- **ACTIVITY**: Set down each record below precisely, skipping the pictures.

(Beginning of RECORDS FOR THIS TASK)

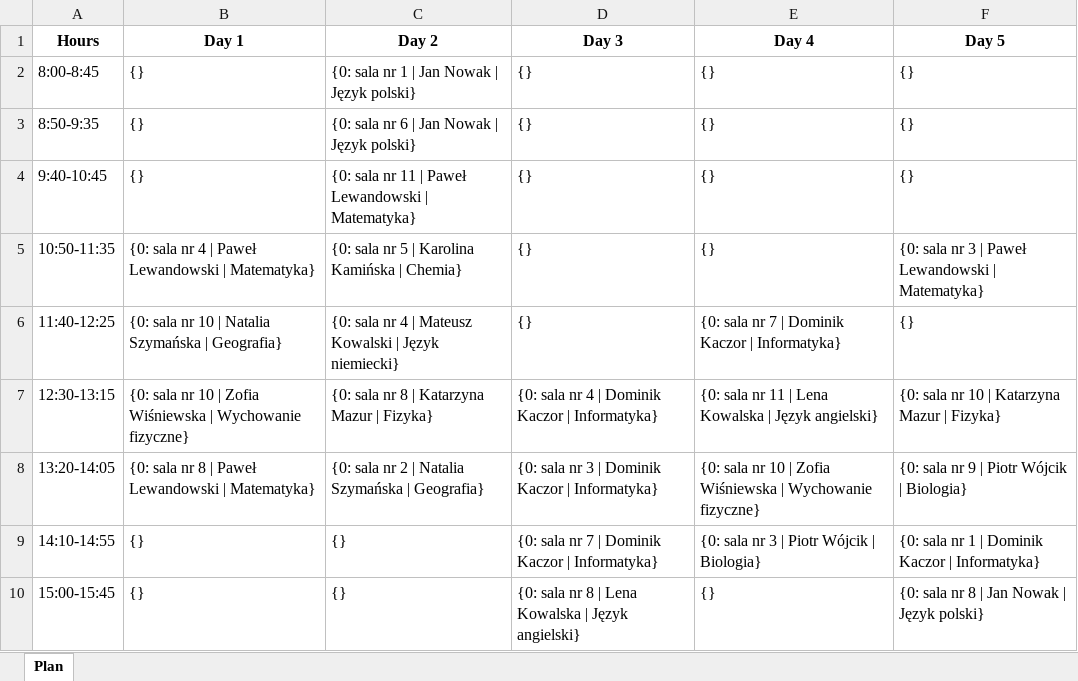
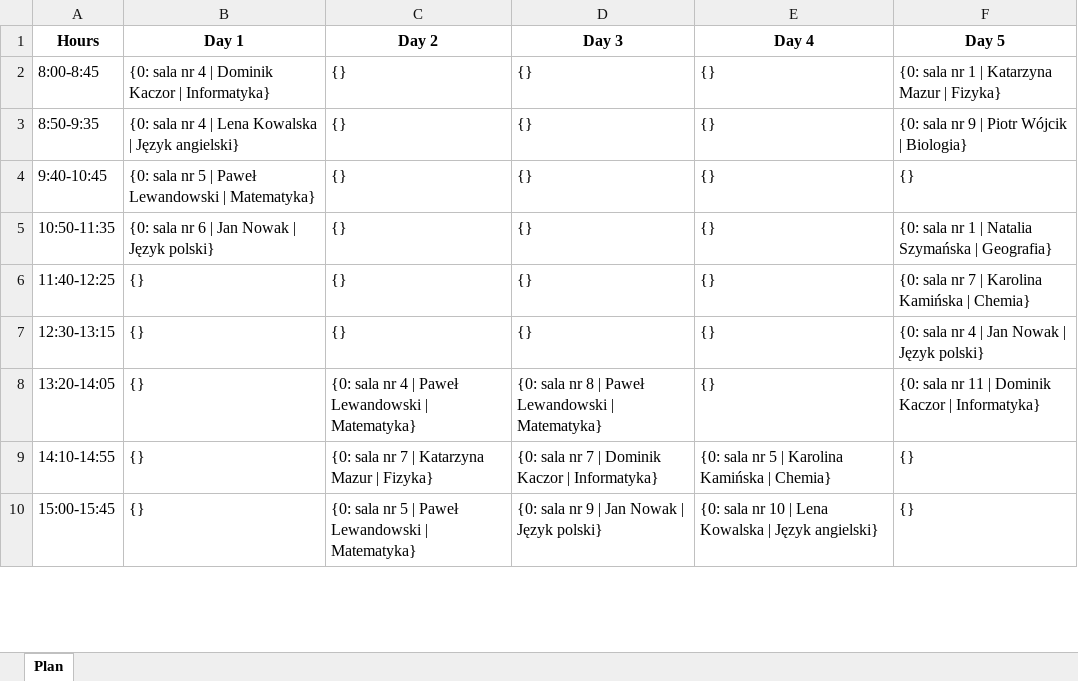
Before and after one commit to DanielJurkowski/TimetablingProblem, an Excel workbook: data/generated_data/best_solution/timetables/group_0.xlsx, sheet Plan, drawn as a sheet; only a part is shown; values as stored, in another font and other column widths than the file's, no borders; the diff covers the shown part only; the diff names each change by its address in the sheet, - before the commit and + after, or states it on an @@ line.

```diff
--- a/data/generated_data/best_solution/timetables/group_0.xlsx (sheet Plan)
+++ b/data/generated_data/best_solution/timetables/group_0.xlsx (sheet Plan)
-B2 (Day 1): {}
+B2 (Day 1): {0: sala nr 4 | Dominik Kaczor | Informatyka}
-C2 (Day 2): {0: sala nr 1 | Jan Nowak | Język polski}
+C2 (Day 2): {}
-F2 (Day 5): {}
+F2 (Day 5): {0: sala nr 1 | Katarzyna Mazur | Fizyka}
-B3 (Day 1): {}
+B3 (Day 1): {0: sala nr 4 | Lena Kowalska | Język angielski}
-C3 (Day 2): {0: sala nr 6 | Jan Nowak | Język polski}
+C3 (Day 2): {}
-F3 (Day 5): {}
+F3 (Day 5): {0: sala nr 9 | Piotr Wójcik | Biologia}
-B4 (Day 1): {}
+B4 (Day 1): {0: sala nr 5 | Paweł Lewandowski | Matematyka}
-C4 (Day 2): {0: sala nr 11 | Paweł Lewandowski | Matematyka}
+C4 (Day 2): {}
-B5 (Day 1): {0: sala nr 4 | Paweł Lewandowski | Matematyka}
+B5 (Day 1): {0: sala nr 6 | Jan Nowak | Język polski}
-C5 (Day 2): {0: sala nr 5 | Karolina Kamińska | Chemia}
+C5 (Day 2): {}
-F5 (Day 5): …sala nr 3 | Paweł Lewandowski | Matematyka}
+F5 (Day 5): …sala nr 1 | Natalia Szymańska | Geografia}
-B6 (Day 1): {0: sala nr 10 | Natalia Szymańska | Geografia}
+B6 (Day 1): {}
-C6 (Day 2): {0: sala nr 4 | Mateusz Kowalski | Język niemiecki}
+C6 (Day 2): {}
-E6 (Day 4): {0: sala nr 7 | Dominik Kaczor | Informatyka}
+E6 (Day 4): {}
-F6 (Day 5): {}
+F6 (Day 5): {0: sala nr 7 | Karolina Kamińska | Chemia}
-B7 (Day 1): {0: sala nr 10 | Zofia Wiśniewska | Wychowanie fizyczne}
+B7 (Day 1): {}
-C7 (Day 2): {0: sala nr 8 | Katarzyna Mazur | Fizyka}
+C7 (Day 2): {}
-D7 (Day 3): {0: sala nr 4 | Dominik Kaczor | Informatyka}
+D7 (Day 3): {}
-E7 (Day 4): {0: sala nr 11 | Lena Kowalska | Język angielski}
+E7 (Day 4): {}
-F7 (Day 5): {0: sala nr 10 | Katarzyna Mazur | Fizyka}
+F7 (Day 5): {0: sala nr 4 | Jan Nowak | Język polski}
-B8 (Day 1): {0: sala nr 8 | Paweł Lewandowski | Matematyka}
+B8 (Day 1): {}
-C8 (Day 2): …sala nr 2 | Natalia Szymańska | Geografia}
+C8 (Day 2): …sala nr 4 | Paweł Lewandowski | Matematyka}
-D8 (Day 3): …sala nr 3 | Dominik Kaczor | Informatyka}
+D8 (Day 3): …sala nr 8 | Paweł Lewandowski | Matematyka}
-E8 (Day 4): {0: sala nr 10 | Zofia Wiśniewska | Wychowanie fizyczne}
+E8 (Day 4): {}
-F8 (Day 5): {0: sala nr 9 | Piotr Wójcik | Biologia}
+F8 (Day 5): {0: sala nr 11 | Dominik Kaczor | Informatyka}
-C9 (Day 2): {}
+C9 (Day 2): {0: sala nr 7 | Katarzyna Mazur | Fizyka}
-E9 (Day 4): {0: sala nr 3 | Piotr Wójcik | Biologia}
+E9 (Day 4): {0: sala nr 5 | Karolina Kamińska | Chemia}
-F9 (Day 5): {0: sala nr 1 | Dominik Kaczor | Informatyka}
+F9 (Day 5): {}
-C10 (Day 2): {}
+C10 (Day 2): {0: sala nr 5 | Paweł Lewandowski | Matematyka}
-D10 (Day 3): {0: sala nr 8 | Lena Kowalska | Język angielski}
+D10 (Day 3): {0: sala nr 9 | Jan Nowak | Język polski}
-E10 (Day 4): {}
+E10 (Day 4): {0: sala nr 10 | Lena Kowalska | Język angielski}
-F10 (Day 5): {0: sala nr 8 | Jan Nowak | Język polski}
+F10 (Day 5): {}
```
Also changed, not shown: 1 added row and 12 edited cells elsewhere in this sheet, data/generated_data/best_solution/timetables/group_1.xlsx, data/generated_data/best_solution/timetables/group_2.xlsx, 57 other files.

(End of RECORDS FOR THIS TASK)

- **EXERCISE ANSWER**:
Before and after one commit to DanielJurkowski/TimetablingProblem, an Excel workbook: data/generated_data/best_solution/timetables/group_0.xlsx, sheet Plan, drawn as a sheet; only a part is shown; values as stored, in another font and other column widths than the file's, no borders; the diff covers the shown part only; the diff names each change by its address in the sheet, - before the commit and + after, or states it on an @@ line.

```diff
--- a/data/generated_data/best_solution/timetables/group_0.xlsx (sheet Plan)
+++ b/data/generated_data/best_solution/timetables/group_0.xlsx (sheet Plan)
-B2 (Day 1): {}
+B2 (Day 1): {0: sala nr 4 | Dominik Kaczor | Informatyka}
-C2 (Day 2): {0: sala nr 1 | Jan Nowak | Język polski}
+C2 (Day 2): {}
-F2 (Day 5): {}
+F2 (Day 5): {0: sala nr 1 | Katarzyna Mazur | Fizyka}
-B3 (Day 1): {}
+B3 (Day 1): {0: sala nr 4 | Lena Kowalska | Język angielski}
-C3 (Day 2): {0: sala nr 6 | Jan Nowak | Język polski}
+C3 (Day 2): {}
-F3 (Day 5): {}
+F3 (Day 5): {0: sala nr 9 | Piotr Wójcik | Biologia}
-B4 (Day 1): {}
+B4 (Day 1): {0: sala nr 5 | Paweł Lewandowski | Matematyka}
-C4 (Day 2): {0: sala nr 11 | Paweł Lewandowski | Matematyka}
+C4 (Day 2): {}
-B5 (Day 1): {0: sala nr 4 | Paweł Lewandowski | Matematyka}
+B5 (Day 1): {0: sala nr 6 | Jan Nowak | Język polski}
-C5 (Day 2): {0: sala nr 5 | Karolina Kamińska | Chemia}
+C5 (Day 2): {}
-F5 (Day 5): …sala nr 3 | Paweł Lewandowski | Matematyka}
+F5 (Day 5): …sala nr 1 | Natalia Szymańska | Geografia}
-B6 (Day 1): {0: sala nr 10 | Natalia Szymańska | Geografia}
+B6 (Day 1): {}
-C6 (Day 2): {0: sala nr 4 | Mateusz Kowalski | Język niemiecki}
+C6 (Day 2): {}
-E6 (Day 4): {0: sala nr 7 | Dominik Kaczor | Informatyka}
+E6 (Day 4): {}
-F6 (Day 5): {}
+F6 (Day 5): {0: sala nr 7 | Karolina Kamińska | Chemia}
-B7 (Day 1): {0: sala nr 10 | Zofia Wiśniewska | Wychowanie fizyczne}
+B7 (Day 1): {}
-C7 (Day 2): {0: sala nr 8 | Katarzyna Mazur | Fizyka}
+C7 (Day 2): {}
-D7 (Day 3): {0: sala nr 4 | Dominik Kaczor | Informatyka}
+D7 (Day 3): {}
-E7 (Day 4): {0: sala nr 11 | Lena Kowalska | Język angielski}
+E7 (Day 4): {}
-F7 (Day 5): {0: sala nr 10 | Katarzyna Mazur | Fizyka}
+F7 (Day 5): {0: sala nr 4 | Jan Nowak | Język polski}
-B8 (Day 1): {0: sala nr 8 | Paweł Lewandowski | Matematyka}
+B8 (Day 1): {}
-C8 (Day 2): …sala nr 2 | Natalia Szymańska | Geografia}
+C8 (Day 2): …sala nr 4 | Paweł Lewandowski | Matematyka}
-D8 (Day 3): …sala nr 3 | Dominik Kaczor | Informatyka}
+D8 (Day 3): …sala nr 8 | Paweł Lewandowski | Matematyka}
-E8 (Day 4): {0: sala nr 10 | Zofia Wiśniewska | Wychowanie fizyczne}
+E8 (Day 4): {}
-F8 (Day 5): {0: sala nr 9 | Piotr Wójcik | Biologia}
+F8 (Day 5): {0: sala nr 11 | Dominik Kaczor | Informatyka}
-C9 (Day 2): {}
+C9 (Day 2): {0: sala nr 7 | Katarzyna Mazur | Fizyka}
-E9 (Day 4): {0: sala nr 3 | Piotr Wójcik | Biologia}
+E9 (Day 4): {0: sala nr 5 | Karolina Kamińska | Chemia}
-F9 (Day 5): {0: sala nr 1 | Dominik Kaczor | Informatyka}
+F9 (Day 5): {}
-C10 (Day 2): {}
+C10 (Day 2): {0: sala nr 5 | Paweł Lewandowski | Matematyka}
-D10 (Day 3): {0: sala nr 8 | Lena Kowalska | Język angielski}
+D10 (Day 3): {0: sala nr 9 | Jan Nowak | Język polski}
-E10 (Day 4): {}
+E10 (Day 4): {0: sala nr 10 | Lena Kowalska | Język angielski}
-F10 (Day 5): {0: sala nr 8 | Jan Nowak | Język polski}
+F10 (Day 5): {}
```
Also changed, not shown: 1 added row and 12 edited cells elsewhere in this sheet, data/generated_data/best_solution/timetables/group_1.xlsx, data/generated_data/best_solution/timetables/group_2.xlsx, 57 other files.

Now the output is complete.